Start of Records shown

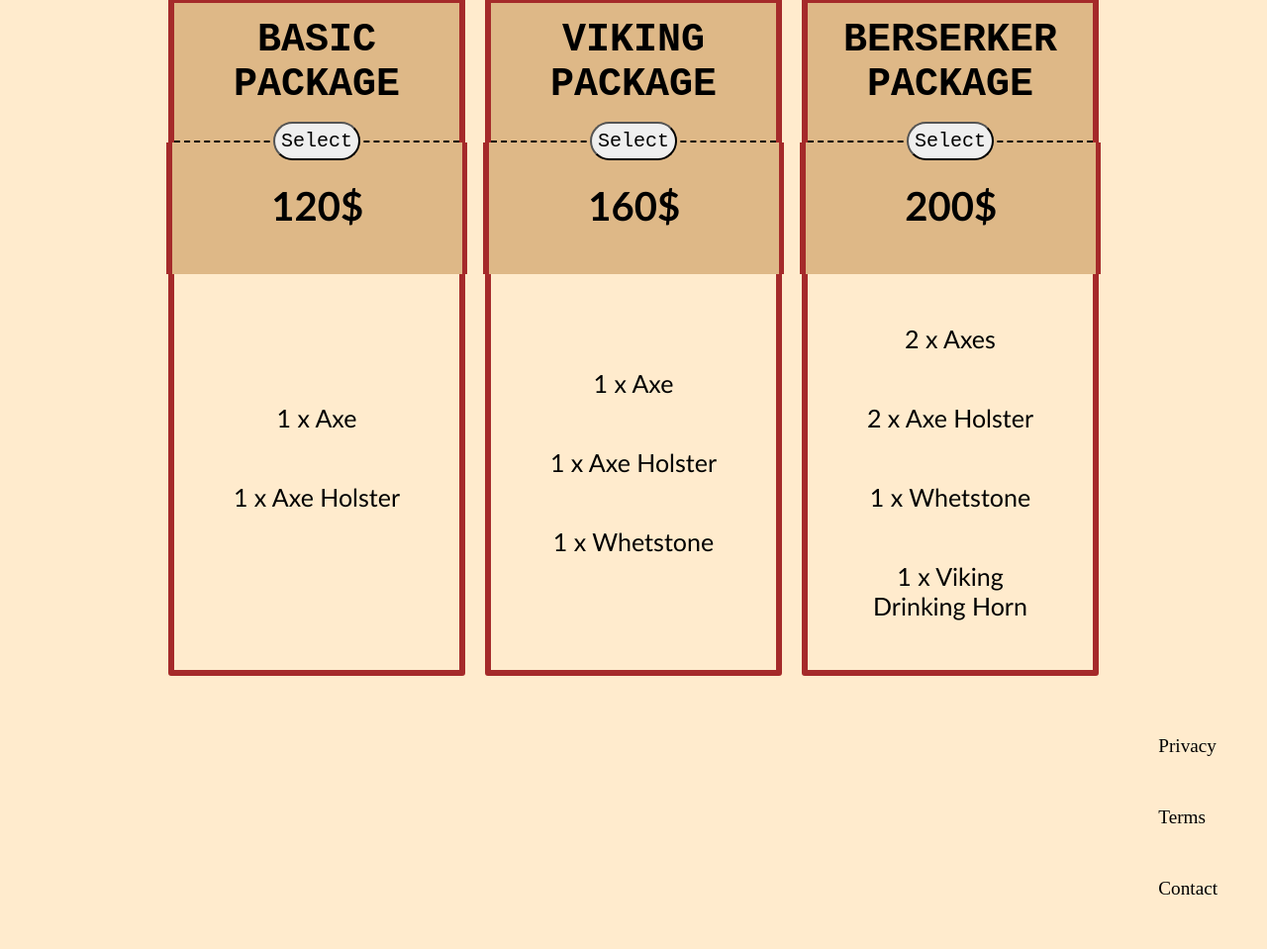
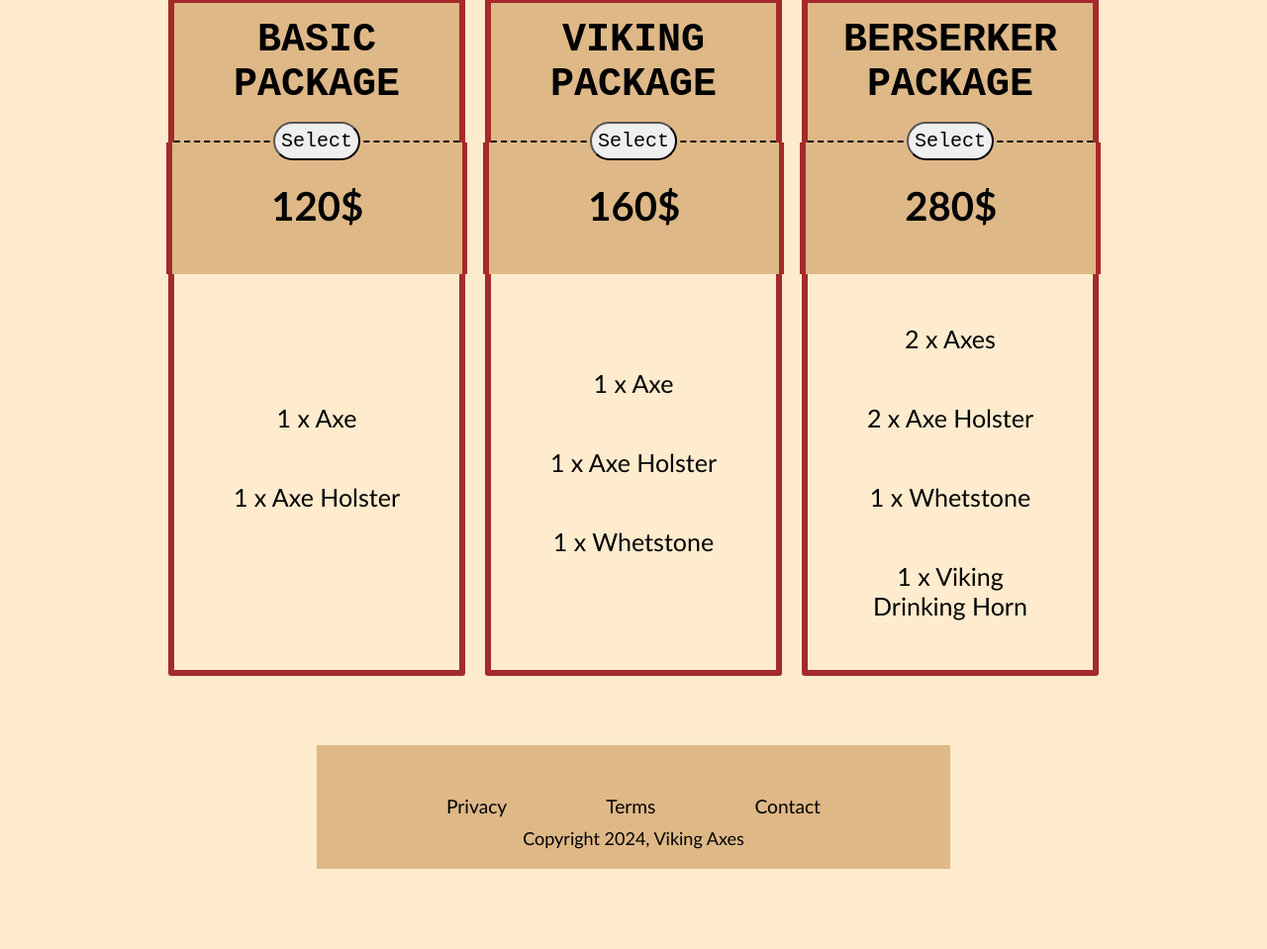
Before and after one commit to SoldirVhale/product-landing-page, a plain HTML site: page index.html in a window 1280 px wide. Shown: the part 1786-2745 px from the top of the page at 99% size. After the commit the page ends 2664 px from the top, so only its background shows below. Drawn offline with Linux system fonts and the light colour scheme.

Commit message:
Finished the Project!

```diff
--- a/index.html
+++ b/index.html
@@ -17,9 +17,9 @@
              </div>
              <nav id="nav-bar">
                  <ul>
-                <li><a href="#premium-materials">Features</a></li>
-                <li><a href="#video">How it works</a></li>
-                <li><a href="#pricing">Pricing</a></li>
+                     <li><a class="nav" href="#icon">Features</a></li>
+                     <li><a class="nav" href="#video">How it works</a></li>
+                     <li><a class="nav" href="#pricing">Pricing</a></li>
                  </ul>
              </nav>
     </header>
@@ -68,7 +68,7 @@
         </div>
         <div class="product" id="berserker">
         <div class="level">Berserker Package</div>
-            <h4>200$</h4>
+            <h4>280$</h4>
             <ol class="list3">
                 <li>2 x Axes</li>
                 <li>2 x Axe Holster</li>
@@ -80,11 +80,11 @@
     </section>
     <footer>
         <ul>
-            <li>Privacy</li>
-            <li>Terms</li>
-            <li>Contact</li>
+            <li class="footitem"><a href="#">Privacy</a></li>
+            <li class="footitem"><a href="#">Terms</a></li>
+            <li class="footitem"><a href="#">Contact</a></li>
         </ul>
+        <span>Copyright 2024, Viking Axes</span>
     </footer>
-
 </body>
 </html>
--- a/styles.css
+++ b/styles.css
@@ -7,6 +7,8 @@
 html {
     background-color:blanchedalmond;
 }
+
+/*HEADER*/
 
 #header {
     display: flex;
@@ -18,6 +20,21 @@ html {
     width: 150px;
     display: flex;
     border-radius: 100px;
+}
+
+.nav{
+    text-decoration: none;
+    padding: 1px;
+    color: black;
+    font-family: 'Courier New', Courier, monospace;
+    font-size: 25px;
+    font-weight: bold;
+}
+
+.nav:hover {
+    background-color: rgba(178, 34, 34, 0.5);
+    border-radius: 20px;
+    transition: background-color 1.5s;
 }
 
 nav > ul {
@@ -42,21 +59,6 @@ h1 {
     font-family: 'Franklin Gothic Medium', 'Arial Narrow', Arial, sans-serif;
     font-size: 60px;
     color: brown;
-}
-
-a{
-    text-decoration: none;
-    padding: 10px;
-    color: black;
-    font-family: 'Courier New', Courier, monospace;
-    font-size: 25px;
-    font-weight: bold;
-}
-
-a:hover {
-    background-color: rgba(205, 225, 255, 0.7);
-    border-radius: 20px;
-    transition: background-color 1.5s;
 }
 
 h2 {
@@ -122,7 +124,7 @@ input[type="submit"] {
 }
 
 input[type="submit"]:hover {
-    background-color: rgb(205, 225, 255);
+    background-color: rgba(178, 34, 34, 0.5);
     font-weight: bold;
 
 }
@@ -195,6 +197,7 @@ iframe {
     display: flex;
     flex-direction: row;
     justify-content: center;
+    margin-bottom: 60px;
 }
 
 .level {
@@ -220,7 +223,7 @@ button {
 }
 
 button:hover {
-    background-color: rgb(205, 225, 255);
+    background-color: rgba(178, 34, 34);
     font-weight: bold;
     cursor: pointer;
 }
@@ -234,7 +237,40 @@ button:hover {
 }
 
 footer {
+    background-color: burlywood;
+    justify-content: center;
+    margin-left: 25%;
+    margin-right: 25%;
+    padding-top: -40px;
+}
+
+footer > ul {
+    display: flex;
+    justify-content: center;
+    margin-top: 0;
+    margin-bottom: 20px;
+    font-family: 'Gill Sans', 'Gill Sans MT', Calibri, 'Trebuchet MS', sans-serif;
+}
+
+span {
     display: flex;
     flex-direction: row;
-    justify-content: flex-end;
+    justify-content: center;
+    margin-top: -60px;
+    font-size: 18px;
+    padding-bottom: 20px;
+    font-family: 'Gill Sans', 'Gill Sans MT', Calibri, 'Trebuchet MS', sans-serif;
 }
+
+a {
+    text-decoration: none;
+    color: black;
+    cursor: pointer;
+}
+
+a:hover {
+    background-color: rgba(178, 34, 34, 0.5);
+    border-radius: 20px;
+    transition: background-color 1.5s;
+    padding: 1px;
+}
```
Lines whose indentation alone changed are shown as unchanged.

End of Records shown

_Activity_
From the entries above, pull out each line that includes "href".

_Solution to the exercise_
-                <li><a href="#premium-materials">Features</a></li>
-                <li><a href="#video">How it works</a></li>
-                <li><a href="#pricing">Pricing</a></li>
+                     <li><a class="nav" href="#icon">Features</a></li>
+                     <li><a class="nav" href="#video">How it works</a></li>
+                     <li><a class="nav" href="#pricing">Pricing</a></li>
+            <li class="footitem"><a href="#">Privacy</a></li>
+            <li class="footitem"><a href="#">Terms</a></li>
+            <li class="footitem"><a href="#">Contact</a></li>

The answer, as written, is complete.